▸ **WHAT YOU SHOULD DO**
Output the data in full. Keep every word exact and exclude the pictures.
[PROVIDED RECORDS Boundary: Start]
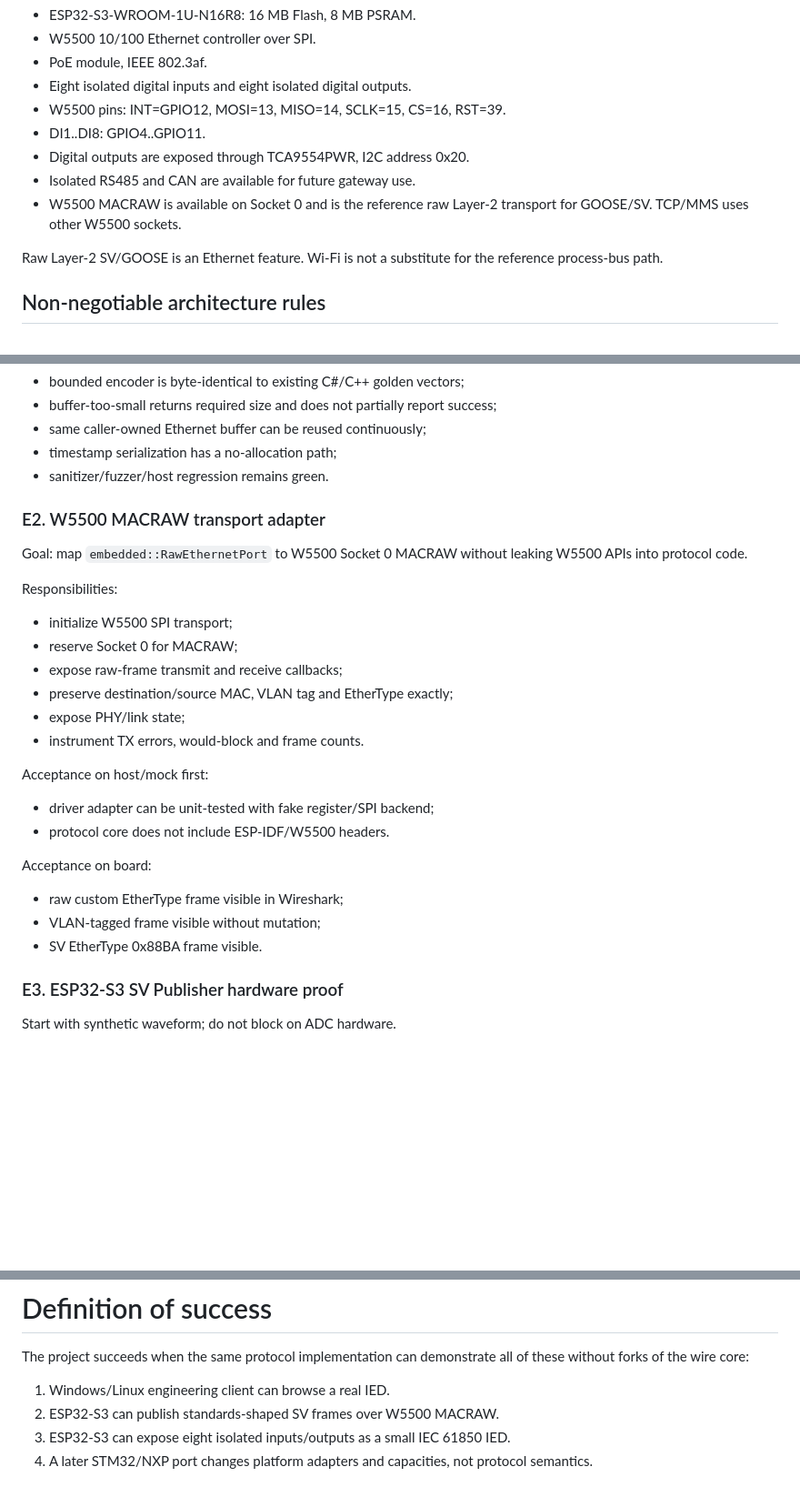
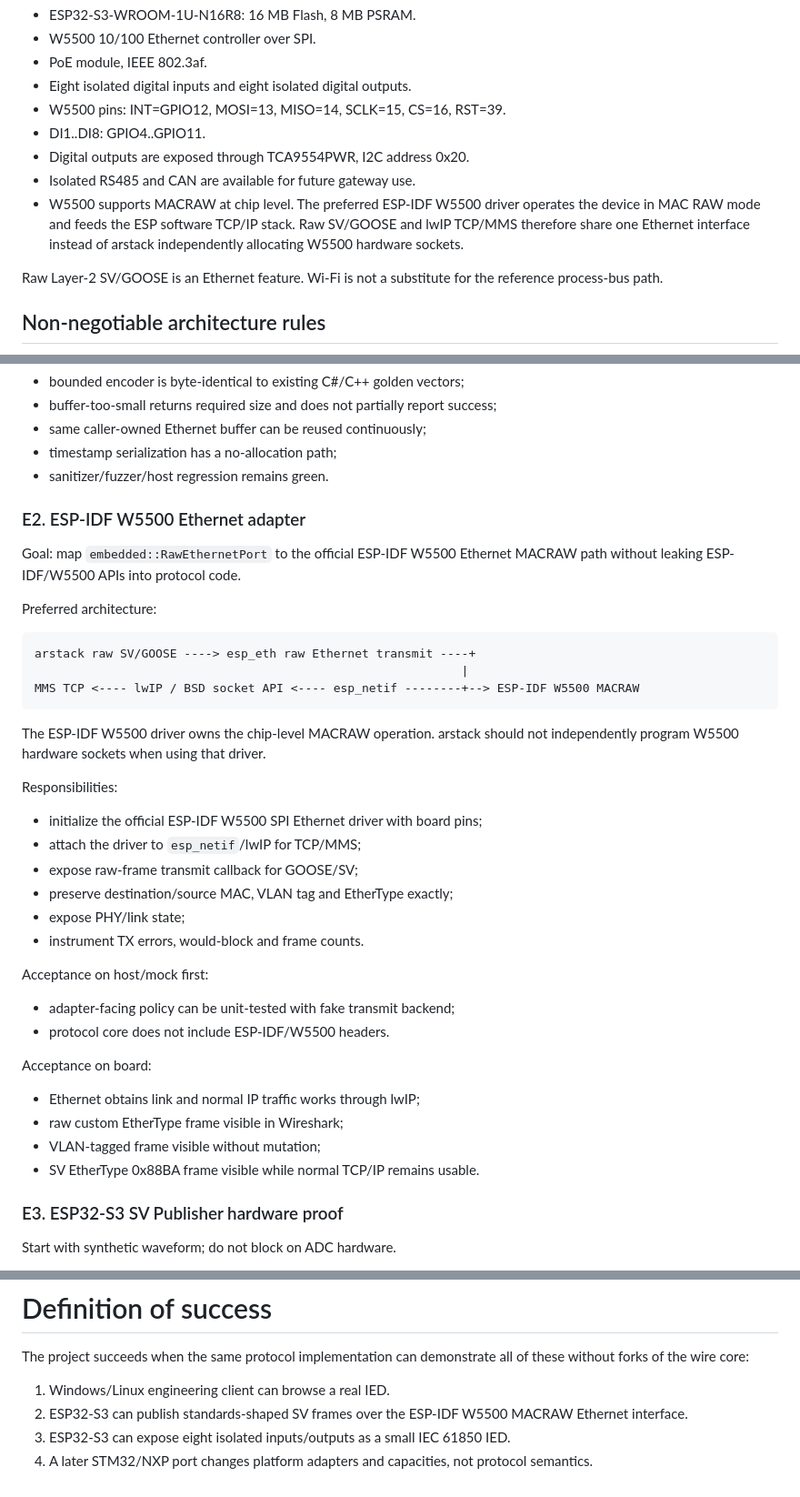
Before and after one commit to masarray/arstack61850, a Markdown page: ESP32_WAVESHARE_ROADMAP.md, 3 parts joined by grey strips. Shown at 91% size. GitHub-like rendering; blank space fills up the shorter version.

Commit message:
Use ESP-IDF MACRAW architecture for Waveshare W5500

````diff
--- a/ESP32_WAVESHARE_ROADMAP.md
+++ b/ESP32_WAVESHARE_ROADMAP.md
@@ -25,8 +25,10 @@ Board: Waveshare ESP32-S3-POE-ETH-8DI-8DO, SKU 32108.
 - DI1..DI8: GPIO4..GPIO11.
 - Digital outputs are exposed through TCA9554PWR, I2C address 0x20.
 - Isolated RS485 and CAN are available for future gateway use.
-- W5500 MACRAW is available on Socket 0 and is the reference raw Layer-2
-  transport for GOOSE/SV. TCP/MMS uses other W5500 sockets.
+- W5500 supports MACRAW at chip level. The preferred ESP-IDF W5500 driver
+  operates the device in MAC RAW mode and feeds the ESP software TCP/IP stack.
+  Raw SV/GOOSE and lwIP TCP/MMS therefore share one Ethernet interface instead
+  of arstack independently allocating W5500 hardware sockets.
 
 Raw Layer-2 SV/GOOSE is an Ethernet feature. Wi-Fi is not a substitute for the
 reference process-bus path.
@@ -178,30 +180,42 @@ Acceptance:
 - timestamp serialization has a no-allocation path;
 - sanitizer/fuzzer/host regression remains green.
 
-### E2. W5500 MACRAW transport adapter
+### E2. ESP-IDF W5500 Ethernet adapter
 
-Goal: map `embedded::RawEthernetPort` to W5500 Socket 0 MACRAW without leaking
-W5500 APIs into protocol code.
+Goal: map `embedded::RawEthernetPort` to the official ESP-IDF W5500 Ethernet
+MACRAW path without leaking ESP-IDF/W5500 APIs into protocol code.
+
+Preferred architecture:
+
+```text
+arstack raw SV/GOOSE ----> esp_eth raw Ethernet transmit ----+
+                                                            |
+MMS TCP <---- lwIP / BSD socket API <---- esp_netif --------+--> ESP-IDF W5500 MACRAW
+```
+
+The ESP-IDF W5500 driver owns the chip-level MACRAW operation. arstack should
+not independently program W5500 hardware sockets when using that driver.
 
 Responsibilities:
 
-- initialize W5500 SPI transport;
-- reserve Socket 0 for MACRAW;
-- expose raw-frame transmit and receive callbacks;
+- initialize the official ESP-IDF W5500 SPI Ethernet driver with board pins;
+- attach the driver to `esp_netif`/lwIP for TCP/MMS;
+- expose raw-frame transmit callback for GOOSE/SV;
 - preserve destination/source MAC, VLAN tag and EtherType exactly;
 - expose PHY/link state;
 - instrument TX errors, would-block and frame counts.
 
 Acceptance on host/mock first:
 
-- driver adapter can be unit-tested with fake register/SPI backend;
+- adapter-facing policy can be unit-tested with fake transmit backend;
 - protocol core does not include ESP-IDF/W5500 headers.
 
 Acceptance on board:
 
+- Ethernet obtains link and normal IP traffic works through lwIP;
 - raw custom EtherType frame visible in Wireshark;
 - VLAN-tagged frame visible without mutation;
-- SV EtherType 0x88BA frame visible.
+- SV EtherType 0x88BA frame visible while normal TCP/IP remains usable.
 
 ### E3. ESP32-S3 SV Publisher hardware proof
 
@@ -364,7 +378,8 @@ The project succeeds when the same protocol implementation can demonstrate all
 of these without forks of the wire core:
 
 1. Windows/Linux engineering client can browse a real IED.
-2. ESP32-S3 can publish standards-shaped SV frames over W5500 MACRAW.
+2. ESP32-S3 can publish standards-shaped SV frames over the ESP-IDF W5500
+   MACRAW Ethernet interface.
 3. ESP32-S3 can expose eight isolated inputs/outputs as a small IEC 61850 IED.
 4. A later STM32/NXP port changes platform adapters and capacities, not protocol
    semantics.
````
Also changed, not shown: other parts of ESP32_WAVESHARE_ROADMAP.md (+1 -1 lines).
[PROVIDED RECORDS Boundary: End]
▸ **EXERCISE SOLUTION**
Before and after one commit to masarray/arstack61850, a Markdown page: ESP32_WAVESHARE_ROADMAP.md, 3 parts joined by grey strips. Shown at 91% size. GitHub-like rendering; blank space fills up the shorter version.

Commit message:
Use ESP-IDF MACRAW architecture for Waveshare W5500

````diff
--- a/ESP32_WAVESHARE_ROADMAP.md
+++ b/ESP32_WAVESHARE_ROADMAP.md
@@ -25,8 +25,10 @@ Board: Waveshare ESP32-S3-POE-ETH-8DI-8DO, SKU 32108.
 - DI1..DI8: GPIO4..GPIO11.
 - Digital outputs are exposed through TCA9554PWR, I2C address 0x20.
 - Isolated RS485 and CAN are available for future gateway use.
-- W5500 MACRAW is available on Socket 0 and is the reference raw Layer-2
-  transport for GOOSE/SV. TCP/MMS uses other W5500 sockets.
+- W5500 supports MACRAW at chip level. The preferred ESP-IDF W5500 driver
+  operates the device in MAC RAW mode and feeds the ESP software TCP/IP stack.
+  Raw SV/GOOSE and lwIP TCP/MMS therefore share one Ethernet interface instead
+  of arstack independently allocating W5500 hardware sockets.
 
 Raw Layer-2 SV/GOOSE is an Ethernet feature. Wi-Fi is not a substitute for the
 reference process-bus path.
@@ -178,30 +180,42 @@ Acceptance:
 - timestamp serialization has a no-allocation path;
 - sanitizer/fuzzer/host regression remains green.
 
-### E2. W5500 MACRAW transport adapter
+### E2. ESP-IDF W5500 Ethernet adapter
 
-Goal: map `embedded::RawEthernetPort` to W5500 Socket 0 MACRAW without leaking
-W5500 APIs into protocol code.
+Goal: map `embedded::RawEthernetPort` to the official ESP-IDF W5500 Ethernet
+MACRAW path without leaking ESP-IDF/W5500 APIs into protocol code.
+
+Preferred architecture:
+
+```text
+arstack raw SV/GOOSE ----> esp_eth raw Ethernet transmit ----+
+                                                            |
+MMS TCP <---- lwIP / BSD socket API <---- esp_netif --------+--> ESP-IDF W5500 MACRAW
+```
+
+The ESP-IDF W5500 driver owns the chip-level MACRAW operation. arstack should
+not independently program W5500 hardware sockets when using that driver.
 
 Responsibilities:
 
-- initialize W5500 SPI transport;
-- reserve Socket 0 for MACRAW;
-- expose raw-frame transmit and receive callbacks;
+- initialize the official ESP-IDF W5500 SPI Ethernet driver with board pins;
+- attach the driver to `esp_netif`/lwIP for TCP/MMS;
+- expose raw-frame transmit callback for GOOSE/SV;
 - preserve destination/source MAC, VLAN tag and EtherType exactly;
 - expose PHY/link state;
 - instrument TX errors, would-block and frame counts.
 
 Acceptance on host/mock first:
 
-- driver adapter can be unit-tested with fake register/SPI backend;
+- adapter-facing policy can be unit-tested with fake transmit backend;
 - protocol core does not include ESP-IDF/W5500 headers.
 
 Acceptance on board:
 
+- Ethernet obtains link and normal IP traffic works through lwIP;
 - raw custom EtherType frame visible in Wireshark;
 - VLAN-tagged frame visible without mutation;
-- SV EtherType 0x88BA frame visible.
+- SV EtherType 0x88BA frame visible while normal TCP/IP remains usable.
 
 ### E3. ESP32-S3 SV Publisher hardware proof
 
@@ -364,7 +378,8 @@ The project succeeds when the same protocol implementation can demonstrate all
 of these without forks of the wire core:
 
 1. Windows/Linux engineering client can browse a real IED.
-2. ESP32-S3 can publish standards-shaped SV frames over W5500 MACRAW.
+2. ESP32-S3 can publish standards-shaped SV frames over the ESP-IDF W5500
+   MACRAW Ethernet interface.
 3. ESP32-S3 can expose eight isolated inputs/outputs as a small IEC 61850 IED.
 4. A later STM32/NXP port changes platform adapters and capacities, not protocol
    semantics.
````
Also changed, not shown: other parts of ESP32_WAVESHARE_ROADMAP.md (+1 -1 lines).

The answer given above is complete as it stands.